Because now there is a new trail. It shares its start off the carriage road with the old trail, but within a few yards breaks up and left. Immediately to the left is the huge and now very popular Sleepy Hollow Boulder (it may have other names, as well), with its large number of bouldering problems. The new, currently unblazed but very visible path breaks off up and slightly right from there and within a hundred yards brings you to the cliff between Thom’s Thumb Pinnacle and Dick’s Prick Pinnacle. From there you can follow the path along the base of the cliff left toward Casa Emilio or right toward Wegetables.
Part of our crew set to improving this new trail and several sets of simple, stone steps were installed to make the going clearer and safer. But the bulk of the crew, handsaws and loppers in hand, set to dealing with the many dead hemlocks along the base of the cliff.
Not too many years ago, Sleepy Hollow was wonderfully shaded and scented by the many hemlocks that thrived in this oftentimes damp section of cliff. But then came along the Hemlock Woolly Adelgid, an invasive insect that is taking out hemlock trees at an alarming rate up and down the east coast. At this point, most if not practically all the hemlocks right along the base of the cliff are dead and decomposing skeletons dropping limbs and debris that make accessing the trail and climbs unecessarily hazardous and difficult. We cut up and removed countless fallen limbs as well as dropped a good number of small (for hemlocks) stumps and dead trees, that were in turn cut up and tossed away from the cliff. Several larger trunks were left for rangers with chainsaws to take care of. Most of the work was done from around Art’s Route north to the Wegetables wall with a little attention paid on towards A Long Walk For Man. There’s still a good amount more work to do south from Art’s Route to around Casa Emilio.

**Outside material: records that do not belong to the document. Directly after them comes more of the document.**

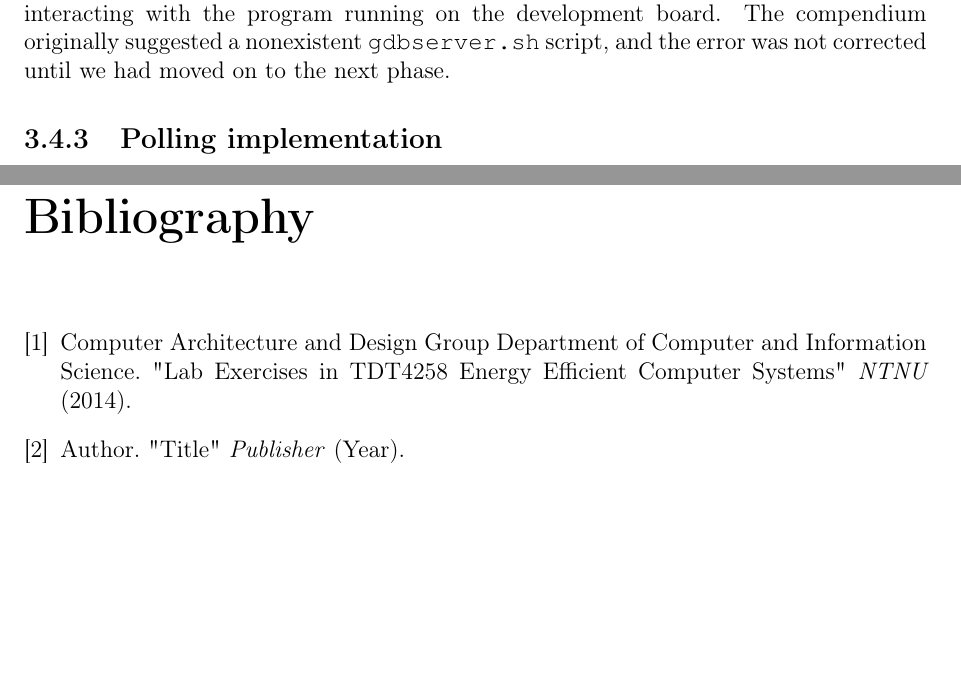
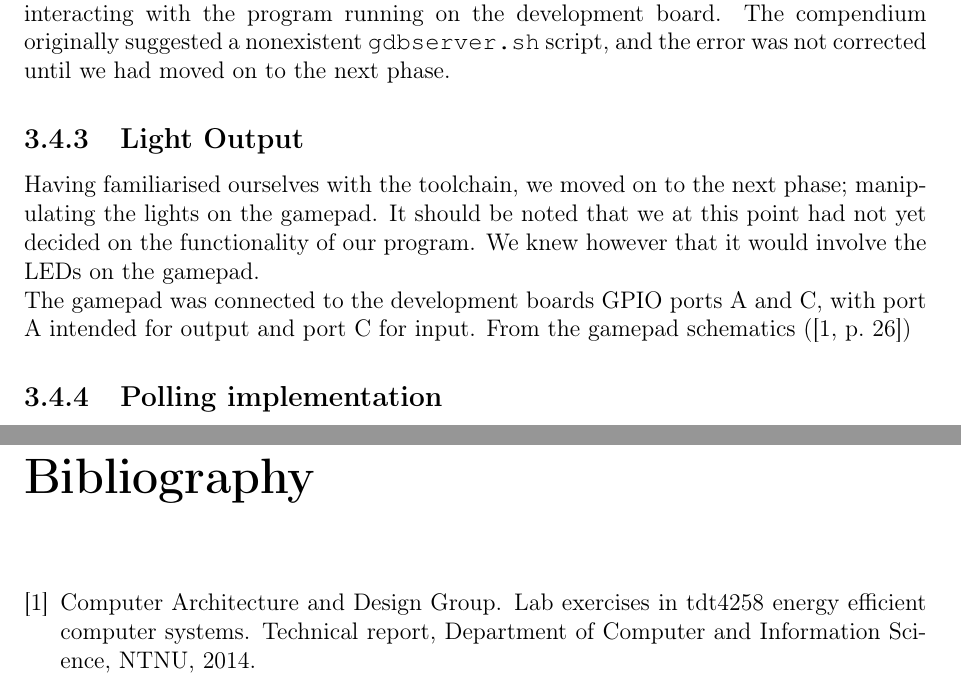
Before and after one commit to mathiasose/TDT4258, a LaTeX problem sheet (exercise1/report/group_13_exercise_1_report.tex, which reads exercise1/report/implementation.tex, exercise1/report/light-output.tex, exercise1/report/references.tex): two parts of pages 9 and 14 of 14, joined at a grey line, cut so that both start at the same text, the shorter picture padded with empty space. Compiled offline with pdfLaTeX.

Commit message:
added bib file, needs more work

```diff
--- a/exercise1/report/implementation.tex
+++ b/exercise1/report/implementation.tex
@@ -7,4 +7,6 @@ This section describes the implementation of our program and the choices we made
 
 \input{bare-essentials}
 
+\input{light-output}
+
 \input{polling-implementation}
--- /dev/null
+++ b/exercise1/report/light-output.tex
@@ -0,0 +1,6 @@
+\subsection{Light Output}
+\label{sec:light-output}
+
+Having familiarised ourselves with the toolchain, we moved on to the next phase; manipulating the lights on the gamepad. It should be noted that we at this point had not yet decided on the functionality of our program. We knew however that it would involve the LEDs on the gamepad.
+
+The gamepad was connected to the development boards GPIO ports A and C, with port A intended for output and port C for input. From the gamepad schematics (\cite[p.~26]{compendium})
--- a/exercise1/report/references.tex
+++ /dev/null
@@ -1,17 +0,0 @@
-\begin{thebibliography}{1}
-
-\refer
-{compendium} %Cite Key
-{Computer Architecture and Design Group Department of Computer and Information Science} %Author
-{Lab Exercises in TDT4258 Energy Efficient Computer Systems} %Title
-{NTNU} %Publisher
-{2014} %Year
-
-\refer
-{citeKey} %Cite Key
-{Author} %Author
-{Title} %Title
-{Publisher} %Publisher
-{Year} %Year
-
-\end{thebibliography}
```
Also changed, not shown: exercise1/report/group_13_exercise_1_report.tex (+4 -1 lines), exercise1/report/references.bib (added, +6 -0 lines).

For those who have climbed in this area over the past few years, the results of our efforts will be immediately apparent — no more rotted and looming trees dropping limbs on the trail or blocking access to climbs as they encroached on the routes behind them. It has a newly airy and sunny feel to it. And again, please use the new trail to access Wegetables and other climbs at the far end of the cliff — we plan on improving the trail along the cliff in places where it is rather steep, but this will always remain a relatively “rough” and undisturbed area compared to the rest of the Trapps.
For those who have never checked out Sleepy Hollow, take the opportunity of the falcon closure to visit and climb in this beautiful area. It’s almost a twenty minute walk there from the Stairmaster, but it’s hard to argue that the approach isn’t more than worth it.
After the work was done, there was some fun TRing on the Ken’s Crack wall in what turned out to be a gorgeous spring day. This was part of an outreach effort on the part of individual members of the GCC to help individual SUNY Outing Club members who want to learn to climb get more time outdoors on real rock. The idea, too, is for experienced climbers to mentor less experienced individuals who really want to learn to follow and lead — just the way it’s always been done. Even though SUNY New Paltz is near the Gunks, and bouldering is increasingly popular, it’s still pretty difficult for students to find ways to rope up without hiring a guide and to meet people and build relationships in the local climbing community. Judging from the day at Sleepy Hollow and Ken’s Crack, we have every reason to believe a fruitful relationship between us and the students has just been set in motion.
Photos by Ariel Pazer and Jannette Pazer.